  • Adaptive dynamics;
  • community stability;
  • directional selection;
  • diversity-stability debate;
  • population dynamics stability

Ecology Letters (2010) 13: 1536–1545

Abstract

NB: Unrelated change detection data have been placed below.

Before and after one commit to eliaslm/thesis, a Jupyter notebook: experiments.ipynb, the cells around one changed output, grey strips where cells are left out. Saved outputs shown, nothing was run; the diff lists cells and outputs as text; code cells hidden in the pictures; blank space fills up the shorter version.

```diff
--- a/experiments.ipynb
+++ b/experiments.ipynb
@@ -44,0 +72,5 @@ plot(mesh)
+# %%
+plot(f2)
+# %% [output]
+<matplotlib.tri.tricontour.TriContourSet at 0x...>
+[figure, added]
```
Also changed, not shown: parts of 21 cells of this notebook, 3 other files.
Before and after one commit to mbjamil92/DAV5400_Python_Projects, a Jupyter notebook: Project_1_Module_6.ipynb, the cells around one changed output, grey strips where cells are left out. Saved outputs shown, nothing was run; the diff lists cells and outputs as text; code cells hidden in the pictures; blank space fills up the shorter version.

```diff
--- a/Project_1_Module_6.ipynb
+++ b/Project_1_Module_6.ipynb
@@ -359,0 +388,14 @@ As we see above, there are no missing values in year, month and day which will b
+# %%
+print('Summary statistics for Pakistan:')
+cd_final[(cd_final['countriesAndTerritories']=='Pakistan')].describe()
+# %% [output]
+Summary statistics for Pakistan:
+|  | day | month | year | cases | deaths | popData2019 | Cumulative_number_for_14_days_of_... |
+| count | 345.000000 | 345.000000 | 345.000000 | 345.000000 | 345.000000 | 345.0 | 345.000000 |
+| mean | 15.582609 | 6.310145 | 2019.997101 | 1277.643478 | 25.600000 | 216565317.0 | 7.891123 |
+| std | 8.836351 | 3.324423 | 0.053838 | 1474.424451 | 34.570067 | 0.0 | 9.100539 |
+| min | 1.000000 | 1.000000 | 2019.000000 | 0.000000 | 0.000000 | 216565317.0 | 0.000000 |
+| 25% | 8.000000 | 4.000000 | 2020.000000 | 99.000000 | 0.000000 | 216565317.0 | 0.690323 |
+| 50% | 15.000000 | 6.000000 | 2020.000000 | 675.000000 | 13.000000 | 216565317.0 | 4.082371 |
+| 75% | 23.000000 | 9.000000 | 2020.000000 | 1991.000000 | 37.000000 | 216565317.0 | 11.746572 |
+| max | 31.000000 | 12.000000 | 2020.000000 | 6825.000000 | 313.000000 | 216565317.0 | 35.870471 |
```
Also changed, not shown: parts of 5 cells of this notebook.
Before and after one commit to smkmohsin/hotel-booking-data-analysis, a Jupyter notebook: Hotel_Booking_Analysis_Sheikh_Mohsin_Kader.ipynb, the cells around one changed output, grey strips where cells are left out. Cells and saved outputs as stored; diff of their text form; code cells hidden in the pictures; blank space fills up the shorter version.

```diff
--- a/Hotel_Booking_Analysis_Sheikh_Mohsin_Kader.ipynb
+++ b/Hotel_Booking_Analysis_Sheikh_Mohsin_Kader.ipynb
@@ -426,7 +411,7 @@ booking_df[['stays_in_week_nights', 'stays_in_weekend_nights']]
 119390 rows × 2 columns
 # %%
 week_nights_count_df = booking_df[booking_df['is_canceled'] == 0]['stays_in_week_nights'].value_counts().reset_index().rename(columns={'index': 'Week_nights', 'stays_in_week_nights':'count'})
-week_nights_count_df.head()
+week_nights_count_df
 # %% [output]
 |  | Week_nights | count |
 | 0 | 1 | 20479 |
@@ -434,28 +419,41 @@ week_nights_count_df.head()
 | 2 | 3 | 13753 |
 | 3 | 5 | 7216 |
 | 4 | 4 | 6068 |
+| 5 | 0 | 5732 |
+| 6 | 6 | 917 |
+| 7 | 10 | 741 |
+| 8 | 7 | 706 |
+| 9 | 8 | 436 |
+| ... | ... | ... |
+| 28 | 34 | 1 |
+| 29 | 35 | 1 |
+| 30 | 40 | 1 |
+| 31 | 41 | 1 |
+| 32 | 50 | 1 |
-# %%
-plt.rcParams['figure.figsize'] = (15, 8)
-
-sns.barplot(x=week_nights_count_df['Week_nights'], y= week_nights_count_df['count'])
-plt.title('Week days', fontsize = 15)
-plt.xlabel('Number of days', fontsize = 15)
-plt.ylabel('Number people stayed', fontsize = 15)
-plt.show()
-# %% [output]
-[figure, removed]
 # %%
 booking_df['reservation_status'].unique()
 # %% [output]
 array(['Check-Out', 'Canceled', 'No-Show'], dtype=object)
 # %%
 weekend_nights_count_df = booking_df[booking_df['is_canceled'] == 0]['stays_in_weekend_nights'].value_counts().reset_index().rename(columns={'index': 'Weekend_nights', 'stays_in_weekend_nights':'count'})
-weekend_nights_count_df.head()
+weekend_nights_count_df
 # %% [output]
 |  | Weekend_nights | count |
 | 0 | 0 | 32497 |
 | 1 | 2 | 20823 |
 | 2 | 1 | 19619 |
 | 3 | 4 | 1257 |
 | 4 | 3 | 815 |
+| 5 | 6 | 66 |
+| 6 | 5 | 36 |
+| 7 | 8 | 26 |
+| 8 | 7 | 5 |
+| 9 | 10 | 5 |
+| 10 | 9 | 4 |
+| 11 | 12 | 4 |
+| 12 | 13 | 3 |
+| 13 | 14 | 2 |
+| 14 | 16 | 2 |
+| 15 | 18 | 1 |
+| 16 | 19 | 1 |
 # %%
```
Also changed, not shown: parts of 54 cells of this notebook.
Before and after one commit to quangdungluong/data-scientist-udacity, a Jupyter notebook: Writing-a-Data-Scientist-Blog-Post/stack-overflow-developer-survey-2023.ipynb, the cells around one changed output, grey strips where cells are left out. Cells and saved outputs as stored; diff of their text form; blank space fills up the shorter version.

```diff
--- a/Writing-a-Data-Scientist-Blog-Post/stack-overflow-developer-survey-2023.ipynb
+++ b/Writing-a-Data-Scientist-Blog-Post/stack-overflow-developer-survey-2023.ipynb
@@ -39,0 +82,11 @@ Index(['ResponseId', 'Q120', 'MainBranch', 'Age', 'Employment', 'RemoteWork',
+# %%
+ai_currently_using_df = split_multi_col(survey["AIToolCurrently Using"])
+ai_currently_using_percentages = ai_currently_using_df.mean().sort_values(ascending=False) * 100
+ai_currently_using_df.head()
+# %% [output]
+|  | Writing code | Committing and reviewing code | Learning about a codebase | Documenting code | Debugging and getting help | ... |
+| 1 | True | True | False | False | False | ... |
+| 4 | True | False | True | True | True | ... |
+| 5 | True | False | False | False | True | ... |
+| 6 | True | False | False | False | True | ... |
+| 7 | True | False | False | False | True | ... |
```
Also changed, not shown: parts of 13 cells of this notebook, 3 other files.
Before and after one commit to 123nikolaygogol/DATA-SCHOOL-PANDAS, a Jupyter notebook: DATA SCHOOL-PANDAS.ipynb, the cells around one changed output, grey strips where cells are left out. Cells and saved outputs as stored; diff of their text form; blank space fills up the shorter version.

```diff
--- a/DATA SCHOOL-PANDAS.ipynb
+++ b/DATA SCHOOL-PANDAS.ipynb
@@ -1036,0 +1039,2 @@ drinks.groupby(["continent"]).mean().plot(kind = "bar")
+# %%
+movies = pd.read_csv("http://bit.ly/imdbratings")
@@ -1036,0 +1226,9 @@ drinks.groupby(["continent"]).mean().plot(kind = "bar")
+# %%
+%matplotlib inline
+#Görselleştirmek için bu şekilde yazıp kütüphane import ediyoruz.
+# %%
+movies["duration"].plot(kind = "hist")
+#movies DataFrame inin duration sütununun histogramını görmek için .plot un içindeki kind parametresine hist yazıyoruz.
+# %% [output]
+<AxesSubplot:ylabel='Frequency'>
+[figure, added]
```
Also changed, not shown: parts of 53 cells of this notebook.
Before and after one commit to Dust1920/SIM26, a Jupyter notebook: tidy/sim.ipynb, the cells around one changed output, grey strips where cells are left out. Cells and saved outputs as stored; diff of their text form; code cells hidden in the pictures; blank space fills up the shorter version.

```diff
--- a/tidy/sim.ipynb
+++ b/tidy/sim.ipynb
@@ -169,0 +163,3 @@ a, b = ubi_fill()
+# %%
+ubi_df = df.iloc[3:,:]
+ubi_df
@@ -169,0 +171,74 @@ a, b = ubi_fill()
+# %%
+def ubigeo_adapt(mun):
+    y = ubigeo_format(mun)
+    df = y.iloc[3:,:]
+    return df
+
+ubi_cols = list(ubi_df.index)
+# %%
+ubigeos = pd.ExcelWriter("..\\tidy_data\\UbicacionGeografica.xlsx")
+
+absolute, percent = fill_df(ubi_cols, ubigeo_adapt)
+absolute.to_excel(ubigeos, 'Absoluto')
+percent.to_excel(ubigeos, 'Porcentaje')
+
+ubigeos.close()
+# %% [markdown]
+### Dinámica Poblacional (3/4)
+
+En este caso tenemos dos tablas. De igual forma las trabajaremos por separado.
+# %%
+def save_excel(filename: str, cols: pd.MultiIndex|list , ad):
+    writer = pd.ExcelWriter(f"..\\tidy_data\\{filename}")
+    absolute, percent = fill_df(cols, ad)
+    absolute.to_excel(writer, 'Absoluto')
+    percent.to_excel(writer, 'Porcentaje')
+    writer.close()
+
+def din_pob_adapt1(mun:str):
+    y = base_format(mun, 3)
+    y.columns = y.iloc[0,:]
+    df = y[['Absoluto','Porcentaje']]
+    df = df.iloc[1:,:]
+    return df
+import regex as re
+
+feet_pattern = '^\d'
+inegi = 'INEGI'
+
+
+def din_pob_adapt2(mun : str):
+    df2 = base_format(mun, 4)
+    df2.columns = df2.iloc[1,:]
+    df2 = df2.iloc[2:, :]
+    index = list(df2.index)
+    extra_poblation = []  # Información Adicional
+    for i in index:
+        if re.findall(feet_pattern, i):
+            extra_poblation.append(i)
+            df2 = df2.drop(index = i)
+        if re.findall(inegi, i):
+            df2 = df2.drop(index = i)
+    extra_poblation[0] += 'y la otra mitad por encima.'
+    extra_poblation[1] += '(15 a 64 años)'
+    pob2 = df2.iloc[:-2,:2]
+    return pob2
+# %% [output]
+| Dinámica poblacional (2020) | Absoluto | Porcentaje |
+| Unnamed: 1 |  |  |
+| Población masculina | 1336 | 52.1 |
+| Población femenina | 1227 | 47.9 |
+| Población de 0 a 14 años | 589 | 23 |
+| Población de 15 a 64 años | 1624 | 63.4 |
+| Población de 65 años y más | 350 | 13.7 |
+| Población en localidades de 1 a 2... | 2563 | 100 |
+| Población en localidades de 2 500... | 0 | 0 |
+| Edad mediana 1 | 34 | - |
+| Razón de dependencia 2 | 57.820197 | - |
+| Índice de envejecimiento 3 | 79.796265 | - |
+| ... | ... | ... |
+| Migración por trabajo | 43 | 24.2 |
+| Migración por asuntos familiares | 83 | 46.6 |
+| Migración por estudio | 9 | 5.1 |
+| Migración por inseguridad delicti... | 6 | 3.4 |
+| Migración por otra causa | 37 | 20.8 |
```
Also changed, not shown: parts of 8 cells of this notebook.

In randomly assembled communities, diversity is known to have a destabilizing effect. Evolution may affect this result, but our theoretical knowledge of its role is mostly limited to models of small food webs. In the present article, I introduce evolution in a two-species Lotka–Volterra model in which I vary the interaction type and the cost constraining evolution. Regardless of the cost type, evolution tends to stabilize the dynamics more often in trophic interactions than for mutualism or competition. I then use simulations to study the effect of evolution in larger communities that contain all interaction types. Results suggest that evolution usually stabilizes the dynamics. This stabilizing effect is stronger when evolution affects trophic interactions, but happens for all interaction types. Stabilization decreases with diversity and evolution becomes destabilizing in very diverse communities. This suggests that evolution may not counteract the destabilizing effect of diversity observed in random communities.